Published: August 7, 2013
But Blackfish, which premiered at Sundance in January and is making its debut in San Antonio at the Bijou on Aug. 9—could bring more weight (and attention) to SeaWorld’s detractors. And clearly, SeaWorld knows it. In an attempt to do damage control before the film was even released, the company hired Manhattan PR firm 42West to help it discredit Blackfish before it got out to the public. In the letter, SeaWorld vice president of communications Fred Jacobs calls Blackfish “shamefully dishonest, deliberately misleading and scientifically inaccurate” and lists multiple complaints about the film. The takeaway is that the movie places its agenda—raising awareness about killer whales held in captivity and how SeaWorld’s policies put trainers in harm’s way—over accuracy. “What Blackfish presents as unvarnished reality is anything but,” the letter insists.

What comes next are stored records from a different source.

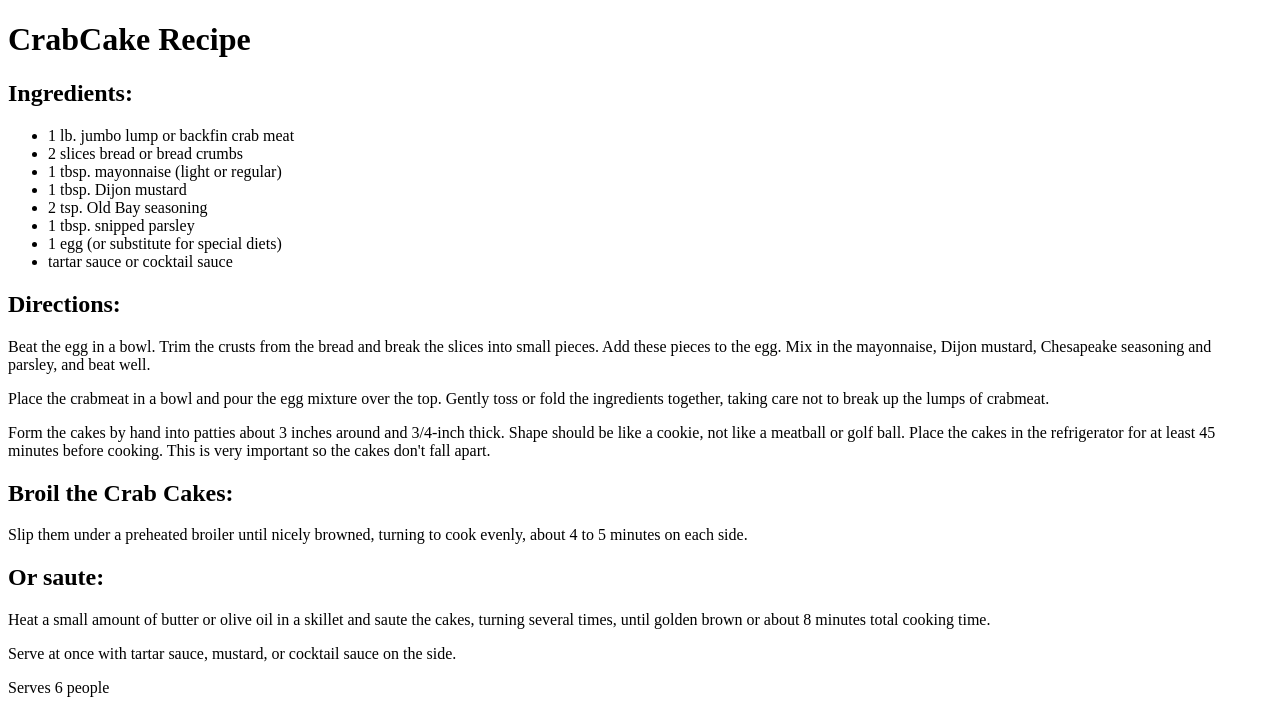
Repository: henokkeleta/SpringIt2
Page: CrabCake/WebContent/CrabbyCake.html
The author's editor kept a copy of each file at every save. The page is drawn from the files as they stood at one save, then again after the next save.
The browser window is 1280 px wide. The pictures show the whole page.

Above is the page before, as saved 2017-06-13 14:10:22.

### CrabCake/WebContent/CrabbyCake.html
<!DOCTYPE html>
<html>
<head>
<meta charset="UTF-8">
<title>CrabbyCake</title>
<h1 align="left">CrabCake Recipe</h1>
<h2 align="justify">Ingredients:</h2>
</head>
<body>
	<ul>
		<li>1 lb. jumbo lump or backfin crab meat</li>
		<li>2 slices bread or bread crumbs</li>
		<li>1 tbsp. mayonnaise (light or regular)</li>
		<li>1 tbsp. Dijon mustard</li>
		<li>2 tsp. Old Bay seasoning</li>
		<li>1 tbsp. snipped parsley</li>
		<li>1 egg (or substitute for special diets)</li>
		<li>tartar sauce or cocktail sauce</li>
	</ul>
	<h2>Directions:</h2>
	<p>
		Beat the egg in a bowl. Trim the crusts from the bread and break the
		slices into small pieces. Add these pieces to the egg. Mix in the
		mayonnaise, Dijon mustard, Chesapeake seasoning and<br> parsley,
		and beat well.
	</p>
	<p>Place the crabmeat in a bowl and pour the egg mixture over the
		top. Gently toss or fold the ingredients together, taking care not to
		break up the lumps of crabmeat.</p>
	<p>
		Form the cakes by hand into patties about 3 inches around and 3/4-inch
		thick. Shape should be like a cookie, not like a meatball or golf
		ball. Place the cakes in the refrigerator for at least 45<br>
		minutes before cooking. This is very important so the cakes don't fall
		apart.
	<h2>Broil the Crab Cakes:</h2>
	<p>Slip them under a preheated broiler until nicely browned,
		turning to cook evenly, about 4 to 5 minutes on each side.</p>
	<h2>Or saute:</h2>
	<p>Heat a small amount of butter or olive oil in a skillet and
		saute the cakes, turning several times, until golden brown or about 8
		minutes total cooking time.</p>
	<p>Serve at once with tartar sauce, mustard, or cocktail sauce on
		the side.</p>
	<p>Serves 6 people</p>



</body>
</html>

After the next save:
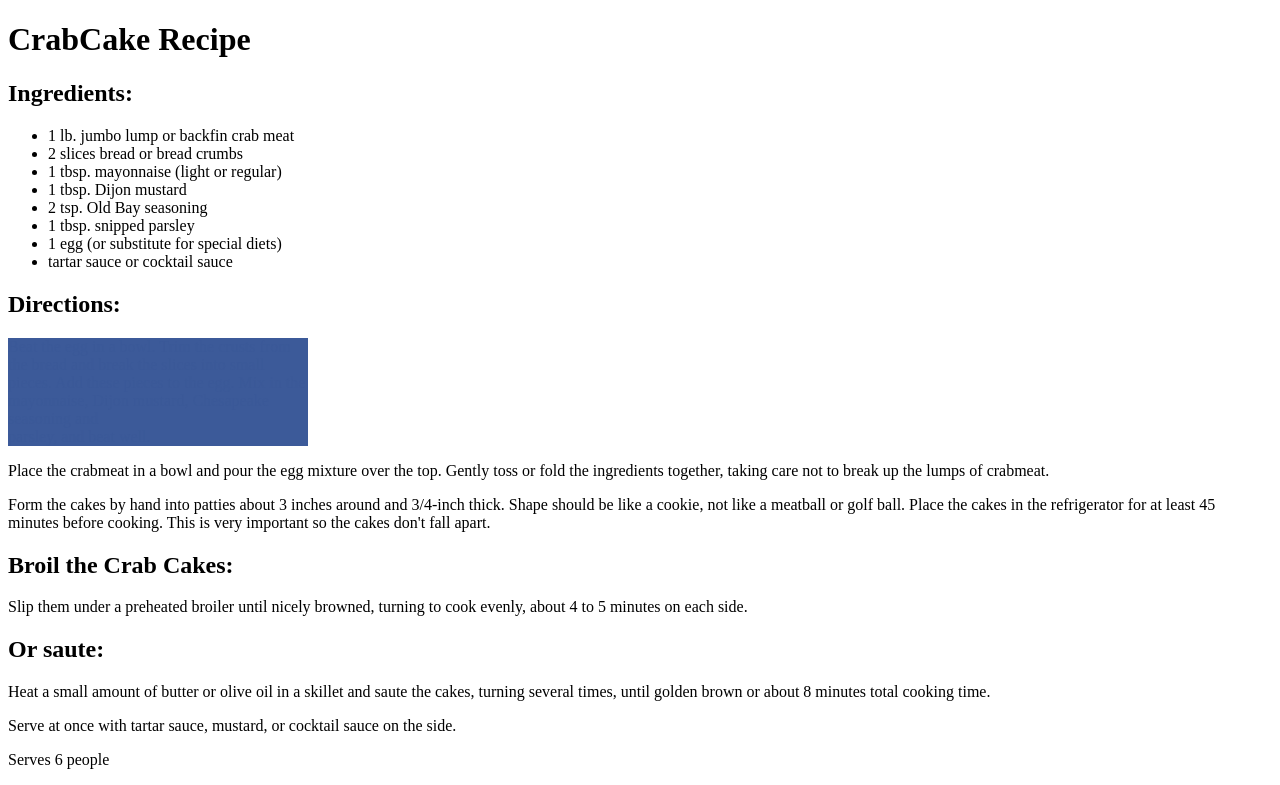
Saved 19 min 16 s later.
--- a/CrabCake/WebContent/CrabbyCake.html
+++ b/CrabCake/WebContent/CrabbyCake.html
@@ -3,6 +3,15 @@
 <head>
 <meta charset="UTF-8">
 <title>CrabbyCake</title>
+<style type ="text/css">
+
+.first{
+       color:#3B5998;
+       background-color:#3C5A99;
+       width:300px;
+        }
+
+</style>
 <h1 align="left">CrabCake Recipe</h1>
 <h2 align="justify">Ingredients:</h2>
 </head>
@@ -18,7 +27,7 @@
 		<li>tartar sauce or cocktail sauce</li>
 	</ul>
 	<h2>Directions:</h2>
-	<p>
+	<p class="first">
 		Beat the egg in a bowl. Trim the crusts from the bread and break the
 		slices into small pieces. Add these pieces to the egg. Mix in the
 		mayonnaise, Dijon mustard, Chesapeake seasoning and<br> parsley,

But Blackfish isn’t a film made by animal-rights activists. Rather, it was directed by California filmmaker Cowperthwaite, a veteran documentarian who’s written and produced pieces for National Geographic, Discovery, Animal Planet and the History Channel. She’s been embedded with the Marines and she’s trained her lens on disasters and kids in inner-city neighborhoods. Despite making what SeaWorld dismisses as an “emotionally moving piece of advocacy,” Cowperthwaite says she never set out to create an activist film. In a director’s interview with Sundance, Cowperthwaite says she wanted to create a “detailed, truthful narrative” that would “show, not tell” her audience a story about the death of Dawn Brancheau. She was drawn to the idea of doing a piece about a woman who dedicated her life to working with animals, only to be killed by one of the killer whales she was devoted to.
“I read everything I could about it, because it was a very tragic but very confusing incident to me,” Cowperthwaite says. “I didn’t know that things like this happened, I guess. I thought that killer whales were loving animals that bonded with their human trainers, and I think that was what confused me, especially when I learned that, you know, the more I read about the incident, the more I realized that this was not an accident. So that was kind of my entry point into making the documentary: Me in search of an answer.”

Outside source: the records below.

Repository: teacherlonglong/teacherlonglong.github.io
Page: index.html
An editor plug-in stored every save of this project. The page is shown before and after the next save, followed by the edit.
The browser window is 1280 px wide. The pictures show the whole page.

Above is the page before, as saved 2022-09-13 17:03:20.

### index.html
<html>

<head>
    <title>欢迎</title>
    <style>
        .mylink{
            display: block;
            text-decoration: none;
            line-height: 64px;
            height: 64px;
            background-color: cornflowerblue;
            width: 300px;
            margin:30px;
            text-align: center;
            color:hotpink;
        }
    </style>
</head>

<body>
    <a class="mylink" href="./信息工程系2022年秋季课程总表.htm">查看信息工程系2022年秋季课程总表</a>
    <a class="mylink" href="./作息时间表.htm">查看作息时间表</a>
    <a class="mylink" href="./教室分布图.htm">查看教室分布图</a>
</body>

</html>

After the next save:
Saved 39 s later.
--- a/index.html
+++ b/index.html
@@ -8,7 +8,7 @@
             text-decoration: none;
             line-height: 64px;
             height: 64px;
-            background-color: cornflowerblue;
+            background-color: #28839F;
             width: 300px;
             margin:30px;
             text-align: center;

But she quickly learned that SeaWorld wasn’t interested in giving her any answers. “They had told me that it was likely, at one point, that I would be granted an interview,” Cowperthwaite says, “and I was very excited, thinking this would be a great chance to hear everything from their side of the story.
But they then declined, and I was disappointed.” (SeaWorld’s Jacobs said in an interview that he has “no recollection” of ever promising an interview at all.)
Instead, SeaWorld waited until just before Blackfish opened in theaters and went on the offensive. It dissected the movie, point-by-point, denying some of the film’s key critiques of SeaWorld (one point in dispute: that killer whales live longer in the wild than in captivity, which SeaWorld says is not proven) and even some points that aren’t really addressed in the movie at all—for instance, SeaWorld’s letter denies what it calls the “insinuation that SeaWorld stocks its parks with killer whales captured from the wild,” though the film makes it clear that most of the whales at the parks are captive-born.